Credit to Ian Weston and Jason Murphy for their fitness work and the way they manage the workloads of the squad outside games - At 34, Steve Elliott played all 46 league games for the first time in his career.
Now Yatesy has to lift everyone once more, and try to do it all again. He faces a tough summer where he will have to pull more rabbits from hats and perform some pretty major surgery on his squad.
Pack will go, he will most likely be joined on the way out by Duffy and Carter. I cannot see Hooman or Bags Graham being kept on. Loanees Benson, Harrad, Hector and Jack Deaman have gone home, with, I suspect, only the latter two being realistic possibilities for a return.
Elliott has been signed up again thankfully, Penn and Mohamed, I hope, will join them but will have admirers. Who knows if any clubs will be sniffing around Brown, Jombati or McGlashan?
If everyone that I expect to sign stays on (big if...) the squad looks like this:
Goalkeepers: Roberts, Brown
Defenders: Lowe, Elliott, Jones, Jombati
Midfielders: Mohamed, Penn, Taylor, McGlashan, Deering, Hanks, Williams
So with 11 under contract and another three to come hopefully, my list of 'wants' is three stikers, two central defenders, two midfielders (creators - as in Taylor and Penn we have the bulldogs), and, if there is anything left in the pot, a left-footed winger and maybe some left-back cover.
Off you go Yatesy!

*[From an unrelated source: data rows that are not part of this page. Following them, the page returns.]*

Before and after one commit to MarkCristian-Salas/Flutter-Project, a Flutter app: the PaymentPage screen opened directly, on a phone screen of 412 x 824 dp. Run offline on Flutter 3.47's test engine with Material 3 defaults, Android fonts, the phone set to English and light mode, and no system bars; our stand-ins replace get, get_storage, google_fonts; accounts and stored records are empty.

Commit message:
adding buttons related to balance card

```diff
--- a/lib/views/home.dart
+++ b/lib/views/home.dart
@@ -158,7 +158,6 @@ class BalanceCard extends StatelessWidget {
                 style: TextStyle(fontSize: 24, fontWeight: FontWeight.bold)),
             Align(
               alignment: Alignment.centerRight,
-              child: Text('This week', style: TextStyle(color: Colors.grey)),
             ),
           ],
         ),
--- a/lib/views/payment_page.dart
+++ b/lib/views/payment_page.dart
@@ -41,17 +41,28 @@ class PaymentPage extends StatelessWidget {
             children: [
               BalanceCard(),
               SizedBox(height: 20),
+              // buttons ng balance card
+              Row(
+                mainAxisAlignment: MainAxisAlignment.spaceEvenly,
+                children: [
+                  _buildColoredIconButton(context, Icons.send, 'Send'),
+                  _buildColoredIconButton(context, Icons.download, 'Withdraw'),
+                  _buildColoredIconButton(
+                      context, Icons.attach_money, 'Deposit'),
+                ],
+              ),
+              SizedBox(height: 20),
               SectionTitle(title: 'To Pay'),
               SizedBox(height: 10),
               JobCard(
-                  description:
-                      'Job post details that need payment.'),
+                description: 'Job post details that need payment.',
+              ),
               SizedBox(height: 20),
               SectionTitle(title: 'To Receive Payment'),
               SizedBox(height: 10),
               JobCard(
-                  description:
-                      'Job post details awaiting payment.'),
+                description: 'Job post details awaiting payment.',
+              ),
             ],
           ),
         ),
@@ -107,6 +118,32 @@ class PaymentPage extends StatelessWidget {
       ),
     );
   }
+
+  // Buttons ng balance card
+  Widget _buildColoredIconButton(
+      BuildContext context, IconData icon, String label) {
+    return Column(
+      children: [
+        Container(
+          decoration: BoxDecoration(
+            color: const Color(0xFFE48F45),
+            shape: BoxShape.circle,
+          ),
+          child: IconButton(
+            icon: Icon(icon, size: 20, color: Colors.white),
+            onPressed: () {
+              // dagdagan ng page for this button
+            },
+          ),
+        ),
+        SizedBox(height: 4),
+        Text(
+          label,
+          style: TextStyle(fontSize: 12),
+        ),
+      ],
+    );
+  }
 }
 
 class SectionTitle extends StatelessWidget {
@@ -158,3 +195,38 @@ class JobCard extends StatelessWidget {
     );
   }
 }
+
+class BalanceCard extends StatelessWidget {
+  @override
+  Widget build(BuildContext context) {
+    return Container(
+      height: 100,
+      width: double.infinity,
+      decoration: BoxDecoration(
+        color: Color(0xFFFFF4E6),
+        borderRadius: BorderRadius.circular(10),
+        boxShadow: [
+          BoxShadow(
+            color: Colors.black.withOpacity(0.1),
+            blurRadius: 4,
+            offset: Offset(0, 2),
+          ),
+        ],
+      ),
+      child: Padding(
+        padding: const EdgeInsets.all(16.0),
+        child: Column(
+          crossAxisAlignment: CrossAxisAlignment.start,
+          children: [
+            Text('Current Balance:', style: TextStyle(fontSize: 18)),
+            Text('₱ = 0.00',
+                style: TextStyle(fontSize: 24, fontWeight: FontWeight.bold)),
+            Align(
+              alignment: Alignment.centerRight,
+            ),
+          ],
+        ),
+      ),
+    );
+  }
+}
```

That's a big shopping list, and already the silly season of rumours has started with a list of names, 99 per cent of whom will come nowhere near Whaddon, already doing the rounds, from Rene Howe to Rommy Boco via Joe Devera, Joe Anyinsah and Danny Hylton.
The madness will continue, no doubt, until the end of July, so best get used to it...!

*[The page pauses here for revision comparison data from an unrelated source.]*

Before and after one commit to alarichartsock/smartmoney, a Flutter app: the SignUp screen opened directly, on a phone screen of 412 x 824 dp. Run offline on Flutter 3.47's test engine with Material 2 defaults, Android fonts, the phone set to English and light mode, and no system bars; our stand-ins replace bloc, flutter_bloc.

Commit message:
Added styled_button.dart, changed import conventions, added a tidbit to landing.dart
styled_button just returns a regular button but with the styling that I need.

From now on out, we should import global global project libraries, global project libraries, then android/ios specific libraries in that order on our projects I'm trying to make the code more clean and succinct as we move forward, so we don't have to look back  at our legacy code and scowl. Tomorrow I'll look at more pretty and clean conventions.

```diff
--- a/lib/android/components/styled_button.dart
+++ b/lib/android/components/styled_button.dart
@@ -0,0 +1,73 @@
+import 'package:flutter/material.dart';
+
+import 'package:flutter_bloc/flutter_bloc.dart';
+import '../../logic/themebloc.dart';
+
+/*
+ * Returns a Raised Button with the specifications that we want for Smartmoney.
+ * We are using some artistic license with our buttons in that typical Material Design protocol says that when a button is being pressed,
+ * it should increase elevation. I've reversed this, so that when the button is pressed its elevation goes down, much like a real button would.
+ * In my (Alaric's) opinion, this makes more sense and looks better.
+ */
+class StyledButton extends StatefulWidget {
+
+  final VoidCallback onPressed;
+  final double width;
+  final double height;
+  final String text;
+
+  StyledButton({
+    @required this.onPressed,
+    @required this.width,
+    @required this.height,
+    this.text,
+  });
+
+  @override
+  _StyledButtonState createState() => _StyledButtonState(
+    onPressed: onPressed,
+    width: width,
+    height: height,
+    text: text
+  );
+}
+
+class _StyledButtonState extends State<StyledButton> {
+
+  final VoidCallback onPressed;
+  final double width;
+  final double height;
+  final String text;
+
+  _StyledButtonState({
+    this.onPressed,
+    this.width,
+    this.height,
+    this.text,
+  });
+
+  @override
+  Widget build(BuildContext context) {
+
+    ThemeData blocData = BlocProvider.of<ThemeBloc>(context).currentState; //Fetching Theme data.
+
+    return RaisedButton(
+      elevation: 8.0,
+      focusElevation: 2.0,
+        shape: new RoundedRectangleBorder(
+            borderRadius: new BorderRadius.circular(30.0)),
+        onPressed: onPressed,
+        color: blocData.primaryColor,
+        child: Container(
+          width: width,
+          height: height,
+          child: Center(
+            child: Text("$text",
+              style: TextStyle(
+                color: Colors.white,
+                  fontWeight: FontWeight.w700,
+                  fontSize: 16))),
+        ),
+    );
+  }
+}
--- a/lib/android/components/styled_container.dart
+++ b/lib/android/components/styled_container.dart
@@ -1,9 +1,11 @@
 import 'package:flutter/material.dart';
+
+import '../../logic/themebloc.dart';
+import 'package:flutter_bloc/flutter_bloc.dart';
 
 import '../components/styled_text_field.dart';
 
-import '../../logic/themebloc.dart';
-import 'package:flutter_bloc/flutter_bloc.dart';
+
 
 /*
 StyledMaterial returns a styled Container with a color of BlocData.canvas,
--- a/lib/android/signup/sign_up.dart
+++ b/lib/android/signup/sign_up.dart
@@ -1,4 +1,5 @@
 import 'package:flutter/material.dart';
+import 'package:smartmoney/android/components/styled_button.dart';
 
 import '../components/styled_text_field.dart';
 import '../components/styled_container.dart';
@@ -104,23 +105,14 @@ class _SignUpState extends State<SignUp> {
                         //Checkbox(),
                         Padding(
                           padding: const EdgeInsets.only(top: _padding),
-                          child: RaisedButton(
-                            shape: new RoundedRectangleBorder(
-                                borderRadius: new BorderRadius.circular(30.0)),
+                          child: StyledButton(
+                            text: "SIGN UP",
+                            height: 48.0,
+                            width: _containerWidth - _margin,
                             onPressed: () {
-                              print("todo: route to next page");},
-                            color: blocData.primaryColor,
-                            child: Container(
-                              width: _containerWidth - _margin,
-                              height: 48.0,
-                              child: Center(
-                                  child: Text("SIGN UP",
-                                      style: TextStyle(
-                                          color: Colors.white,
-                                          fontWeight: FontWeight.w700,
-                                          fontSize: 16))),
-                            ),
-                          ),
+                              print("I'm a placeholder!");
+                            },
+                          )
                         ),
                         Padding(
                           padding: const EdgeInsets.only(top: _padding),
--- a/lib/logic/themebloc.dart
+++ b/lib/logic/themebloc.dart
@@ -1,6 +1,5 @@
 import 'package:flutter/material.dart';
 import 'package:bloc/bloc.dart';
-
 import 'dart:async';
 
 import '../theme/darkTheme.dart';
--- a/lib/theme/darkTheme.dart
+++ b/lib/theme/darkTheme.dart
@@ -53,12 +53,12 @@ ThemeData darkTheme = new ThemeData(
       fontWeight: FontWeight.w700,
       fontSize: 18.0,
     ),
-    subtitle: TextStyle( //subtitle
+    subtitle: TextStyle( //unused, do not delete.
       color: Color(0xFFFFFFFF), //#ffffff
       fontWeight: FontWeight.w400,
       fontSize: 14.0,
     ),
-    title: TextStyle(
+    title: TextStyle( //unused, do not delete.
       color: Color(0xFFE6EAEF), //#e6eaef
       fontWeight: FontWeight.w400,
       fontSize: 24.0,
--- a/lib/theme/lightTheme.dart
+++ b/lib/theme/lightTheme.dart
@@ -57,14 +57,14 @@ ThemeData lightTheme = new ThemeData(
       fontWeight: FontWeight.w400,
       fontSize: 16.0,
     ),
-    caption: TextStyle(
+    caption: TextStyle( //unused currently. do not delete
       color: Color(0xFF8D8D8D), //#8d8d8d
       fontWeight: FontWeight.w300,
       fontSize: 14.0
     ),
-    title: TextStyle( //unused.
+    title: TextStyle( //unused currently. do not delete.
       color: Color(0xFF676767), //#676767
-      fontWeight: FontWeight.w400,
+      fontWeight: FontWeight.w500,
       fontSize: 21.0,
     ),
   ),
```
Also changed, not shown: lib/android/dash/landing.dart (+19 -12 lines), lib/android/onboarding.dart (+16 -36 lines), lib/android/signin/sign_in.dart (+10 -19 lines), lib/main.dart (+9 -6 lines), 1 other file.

The good news for Yatesy is that his budget is expected to be about the same when Paul Baker and the board discuss it on Monday - and is believed to be around the £1million mark.
That's a lot less than many clubs at this level (and below this level...) have at their disposal so once again it shows we are doing a good job to challenge for a place in League One.
Finally, here are a few awards...
Player of the season: Scott Brown. I voted for him in the club award ahead of Steve Elliott. After losing his place last season, he has been brilliant this time round.
Match of the season: the 1-0 home win v Gillingham wins this, mainly because of the guy in the other dugout. It was my Keegan 'I would love it if we beat them... day.
Goal of the season: A tricky one as not many goals instantly come to mind. I have narrowed it down to three - Lawson D'Ath v Exeter, Jake Taylor v Wycombe and the one I have chosen. The player who scored it is no longer here, but I think, as piece of skill, it took some beating, and it was an important goal as it won us the match. I am picking Jeff Goulding's chip against Barnet.
Moment of the season: Because of the importance of it to the club financially and because we simply never win there, I have to say Kaid Mohamed's header hitting the net at Hereford wins this one.
Villain of the season: Could be Martin Allen, or Steve Evans... but I'm going to pick Fleetwood's Jamie McGuire for his pathetic gloating which got Alan Bennett sent off at Whaddon. I know Benno shouldn't have retaliated, but McGuire's childish actions were totally unnecessary.
The blog will re-appear in the summer, when there is something to talk about... in the meantime, thanks for reading and see you all in July at the first friendly!